British painter of Nigerian descent, born in Manchester. He studied at Chelsea College of Art and Design and the *Royal College of Art. While at the latter, Ofili won a travelling scholarship to Zimbabwe. There he discovered the material which was to be his trademark, elephant dung. This was a way of linking his art to his African heritage but it was also, at first, used as a clever marketing ploy. Stickers marked ‘elephant shit’ were placed on London street furniture and two ‘shit sales’ were held (more performance pieces than actual functioning market stalls), one in Berlin and one in Brixton market. Ofili's brilliantly coloured paintings also employ glitter and map pins (the ones with bright plastic balls on the end) to produce patterns and spell out names. The dung, in ball form covered with resin, is both attached to the canvas and used to raise the paintings, which are not hung but rested against the wall, from the floor. The technical complexity of some of his paintings means that from a distance they can appear like a purely abstract pattern. For instance it is only on close inspection of Afrodizzia (1996) that one sees the collage of black faces with painted‐on ‘Afro’ hairstyles. Ofili has commented on his work: ‘It's what people really want from black artists. We're the voodoo king, the voodoo queen, the witch doctor, the drug dealer, the magicien de la terre.’ Much of the debate around Ofili's work is about whether it has a critical element or simply panders to an appetite for the stereotype. For Richard Powell, his painting only underscores ‘how ineffectual and even counterproductive are many racial conventions in today's world’. Ofili was awarded the *Turner Prize in 1998. See also Saatchi; Sensation.

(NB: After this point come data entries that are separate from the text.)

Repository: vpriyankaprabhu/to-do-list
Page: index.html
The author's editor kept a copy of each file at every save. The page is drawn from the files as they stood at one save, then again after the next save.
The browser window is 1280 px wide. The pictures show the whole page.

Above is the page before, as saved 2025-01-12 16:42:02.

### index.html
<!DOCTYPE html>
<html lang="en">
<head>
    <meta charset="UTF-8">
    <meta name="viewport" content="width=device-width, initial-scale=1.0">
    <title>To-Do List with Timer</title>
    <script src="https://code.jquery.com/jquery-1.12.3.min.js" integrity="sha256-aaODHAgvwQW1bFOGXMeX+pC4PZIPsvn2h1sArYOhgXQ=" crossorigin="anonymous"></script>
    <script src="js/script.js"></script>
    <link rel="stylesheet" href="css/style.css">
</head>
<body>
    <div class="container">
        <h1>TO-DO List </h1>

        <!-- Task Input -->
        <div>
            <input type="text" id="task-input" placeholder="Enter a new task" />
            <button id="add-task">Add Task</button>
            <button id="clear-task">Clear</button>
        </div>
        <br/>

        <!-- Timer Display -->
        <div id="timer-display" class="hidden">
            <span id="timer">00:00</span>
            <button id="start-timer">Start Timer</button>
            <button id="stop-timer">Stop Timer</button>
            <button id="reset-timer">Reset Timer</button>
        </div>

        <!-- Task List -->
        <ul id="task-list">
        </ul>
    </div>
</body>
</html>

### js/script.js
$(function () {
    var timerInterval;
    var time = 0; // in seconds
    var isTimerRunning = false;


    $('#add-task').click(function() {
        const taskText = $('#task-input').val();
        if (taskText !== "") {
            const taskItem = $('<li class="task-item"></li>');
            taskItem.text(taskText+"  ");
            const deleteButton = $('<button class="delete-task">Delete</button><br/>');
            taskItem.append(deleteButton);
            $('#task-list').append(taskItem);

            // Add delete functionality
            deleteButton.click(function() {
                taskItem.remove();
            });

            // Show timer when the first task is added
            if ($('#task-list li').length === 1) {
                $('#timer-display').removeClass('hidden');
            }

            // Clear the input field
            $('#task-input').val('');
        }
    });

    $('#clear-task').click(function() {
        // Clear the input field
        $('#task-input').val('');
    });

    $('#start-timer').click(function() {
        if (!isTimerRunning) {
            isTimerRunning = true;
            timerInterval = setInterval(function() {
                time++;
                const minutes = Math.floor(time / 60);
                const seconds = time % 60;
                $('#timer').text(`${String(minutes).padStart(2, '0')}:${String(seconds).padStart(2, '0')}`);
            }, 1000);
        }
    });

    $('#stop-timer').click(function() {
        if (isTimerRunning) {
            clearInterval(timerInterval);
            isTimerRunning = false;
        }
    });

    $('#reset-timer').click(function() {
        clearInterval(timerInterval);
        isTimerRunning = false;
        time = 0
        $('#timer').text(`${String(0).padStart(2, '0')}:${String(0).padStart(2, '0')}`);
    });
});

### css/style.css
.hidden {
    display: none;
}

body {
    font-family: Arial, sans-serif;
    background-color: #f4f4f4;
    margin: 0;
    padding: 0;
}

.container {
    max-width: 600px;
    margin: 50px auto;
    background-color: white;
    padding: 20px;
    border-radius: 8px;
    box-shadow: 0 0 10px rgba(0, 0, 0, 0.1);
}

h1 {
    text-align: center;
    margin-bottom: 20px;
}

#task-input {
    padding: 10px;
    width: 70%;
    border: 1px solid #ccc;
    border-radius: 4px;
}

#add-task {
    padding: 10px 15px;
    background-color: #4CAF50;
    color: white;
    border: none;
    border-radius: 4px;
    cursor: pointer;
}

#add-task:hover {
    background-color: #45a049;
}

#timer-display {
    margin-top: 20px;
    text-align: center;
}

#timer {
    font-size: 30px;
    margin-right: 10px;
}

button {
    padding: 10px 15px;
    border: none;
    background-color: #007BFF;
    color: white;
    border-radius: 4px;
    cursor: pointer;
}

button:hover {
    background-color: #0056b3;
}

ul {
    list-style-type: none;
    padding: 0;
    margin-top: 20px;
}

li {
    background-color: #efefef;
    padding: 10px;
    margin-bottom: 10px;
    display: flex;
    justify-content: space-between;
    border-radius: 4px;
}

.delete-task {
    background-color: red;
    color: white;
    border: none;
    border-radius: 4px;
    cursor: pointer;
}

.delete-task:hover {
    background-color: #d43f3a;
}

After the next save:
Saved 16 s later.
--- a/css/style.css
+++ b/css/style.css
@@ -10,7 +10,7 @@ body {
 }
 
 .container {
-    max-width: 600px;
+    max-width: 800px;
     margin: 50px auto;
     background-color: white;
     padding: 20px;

Text Source: A Dictionary of Modern and Contemporary Art (Oxford University Press)
"Ofili, Chris" A Dictionary of Modern and Contemporary Art by Ian Chilvers and John Glaves-Smith. Oxford University Press Inc. Oxford Reference Online. Oxford University Press.